Fitchburg State University welcomed a delegation from the nation of Moldova to campus this week to demonstrate its groundbreaking police program, whose graduates complete two academic degrees and full municipal police academy training in the span of five years.
University President Richard S. Lapidus, Fitchburg Police Chief Ernest F. Martineau and Fitchburg State Academy Director Lisa Lane McCarty outlined the program for the delegation, including police and education leaders from the Eastern European nation. (See additional photos from the visit.)
The study tour, implemented by PH International, is supported by the U.S. State Department Bureau of International Narcotics and Law Enforcement Affairs. The tour was part of a program exploring how to increase Moldovan youth's understanding of civic rights, responsibilities and the rule of law.
“It’s truly my privilege to give you an insight into what I think is the future of policing in the United States,” Chief Martineau said. “Even though we may not speak the same language, our needs are the same and our passions for our shared professions are the same.”
Chief Martineau noted he has hired four graduates of the police program for his own department and spoke highly of their preparation and performance in a job that increasingly calls on professionals who can de-escalate and control situations without using force.
Fitchburg State’s police program was developed in collaboration with the state’s Municipal Police Training Committee, folding the traditional academy’s curriculum into the university’s undergraduate criminal justice program. Following the completion of bachelor’s degrees, program participants complete a 17-week academy and receive certification to work in municipal police departments across Massachusetts and neighboring states. They are then able to embark on their master’s degrees in criminal justice.
“Many if not most of the students wind up with employment offers prior to graduating,” President Lapidus told the group.
Lane said another advantage of Fitchburg State’s program is the depth of familiarity with enrolled students, who must abide by strict standards of conduct and academic performance in order to graduate. “We basically vet them in terms of integrity, academics and honor for four years,” she said. “If they have conduct issues, academic issues or integrity issues, they can be dismissed from our program.”
Deputy Chief of the General Police Inspectorate Alexandru Bejan said he was impressed by the novelty of Fitchburg State’s program. “We need police officers to be prepared, not just with knowledge, but to be trained morally and psychologically,” he said.
Deputy Chief Bejan asked specific questions about the program curriculum.
“This was a lot of work, and part of this was blending two very different cultures: the academic world and the policing world,” President Lapidus said. “It’s extra challenging for the students. They’re held to a different standard because of the discipline of the police culture.”

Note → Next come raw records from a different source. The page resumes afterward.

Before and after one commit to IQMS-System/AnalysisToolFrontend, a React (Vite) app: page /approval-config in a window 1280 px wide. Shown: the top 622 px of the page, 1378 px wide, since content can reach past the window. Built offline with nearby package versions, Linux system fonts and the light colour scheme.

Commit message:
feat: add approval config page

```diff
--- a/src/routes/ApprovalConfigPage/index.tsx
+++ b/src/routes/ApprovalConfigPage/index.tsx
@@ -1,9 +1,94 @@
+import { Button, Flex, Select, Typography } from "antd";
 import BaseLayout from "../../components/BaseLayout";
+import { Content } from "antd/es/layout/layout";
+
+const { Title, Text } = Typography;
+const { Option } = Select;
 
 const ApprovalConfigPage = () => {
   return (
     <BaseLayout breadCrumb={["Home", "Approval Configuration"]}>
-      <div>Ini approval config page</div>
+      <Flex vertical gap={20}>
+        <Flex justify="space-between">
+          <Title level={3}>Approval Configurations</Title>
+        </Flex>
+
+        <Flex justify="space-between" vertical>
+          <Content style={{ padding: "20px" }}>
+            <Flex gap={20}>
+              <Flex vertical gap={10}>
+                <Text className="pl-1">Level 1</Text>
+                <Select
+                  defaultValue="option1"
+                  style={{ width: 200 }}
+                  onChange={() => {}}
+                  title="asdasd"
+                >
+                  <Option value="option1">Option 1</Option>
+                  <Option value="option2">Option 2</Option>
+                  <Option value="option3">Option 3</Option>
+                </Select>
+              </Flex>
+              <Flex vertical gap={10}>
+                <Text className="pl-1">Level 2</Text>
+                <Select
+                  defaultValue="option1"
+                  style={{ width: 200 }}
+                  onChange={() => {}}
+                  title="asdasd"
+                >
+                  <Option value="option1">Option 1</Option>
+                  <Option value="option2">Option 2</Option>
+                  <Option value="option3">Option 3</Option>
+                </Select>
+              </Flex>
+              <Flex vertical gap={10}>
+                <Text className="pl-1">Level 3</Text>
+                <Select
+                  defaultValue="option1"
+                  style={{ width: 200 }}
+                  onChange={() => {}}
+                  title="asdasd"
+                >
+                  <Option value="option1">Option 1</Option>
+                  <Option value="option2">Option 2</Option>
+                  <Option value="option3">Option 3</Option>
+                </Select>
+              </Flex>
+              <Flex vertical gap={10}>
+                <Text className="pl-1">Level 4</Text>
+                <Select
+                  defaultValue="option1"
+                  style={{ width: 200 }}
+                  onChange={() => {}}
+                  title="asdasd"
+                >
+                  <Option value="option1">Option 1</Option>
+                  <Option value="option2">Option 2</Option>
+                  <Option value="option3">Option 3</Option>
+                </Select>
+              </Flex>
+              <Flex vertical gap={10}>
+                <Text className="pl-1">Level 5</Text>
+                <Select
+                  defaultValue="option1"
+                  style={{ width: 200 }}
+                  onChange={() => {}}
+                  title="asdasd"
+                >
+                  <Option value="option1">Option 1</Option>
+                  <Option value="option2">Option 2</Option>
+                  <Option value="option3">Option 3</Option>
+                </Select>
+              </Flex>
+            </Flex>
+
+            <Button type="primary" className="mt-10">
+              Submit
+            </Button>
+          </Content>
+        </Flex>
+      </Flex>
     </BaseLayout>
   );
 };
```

Head of Human Resources of the Department of the General Police Inspectorate Andrei Zagoreanu said the university and police departments should be commended for their important work, and asked for additional information on the program’s curriculum and assessment measures.
Ministry of Education and Research Senior Consultant Corina Lungu said she appreciated the presentation. “You have truly inspired us and we are very grateful for the support,” she said.
Retired Fitchburg Police Chief Edward Cronin, whose professional consulting experience includes three years working as a senior police advisor to Moldova, is joining the delegation for their trip to the U.S.
“There’s no accident why you’re here,” he told the visitors. “This is my home city, this is my police department, and this is my university, and I am extremely proud of all of them.”
Fitchburg Police Officer Grant Jensen, a graduate of the police program, spoke highly of his experience. “It sets you up with a good foundation,” he said. “The recruits that are there want to be there.”
Current student Jonathan Revil will be attending the academy this summer. He was asked why he is pursuing a career in policing. “I couldn’t see myself sitting behind a desk all day,” he said. “I want to be out in the public interacting with people.”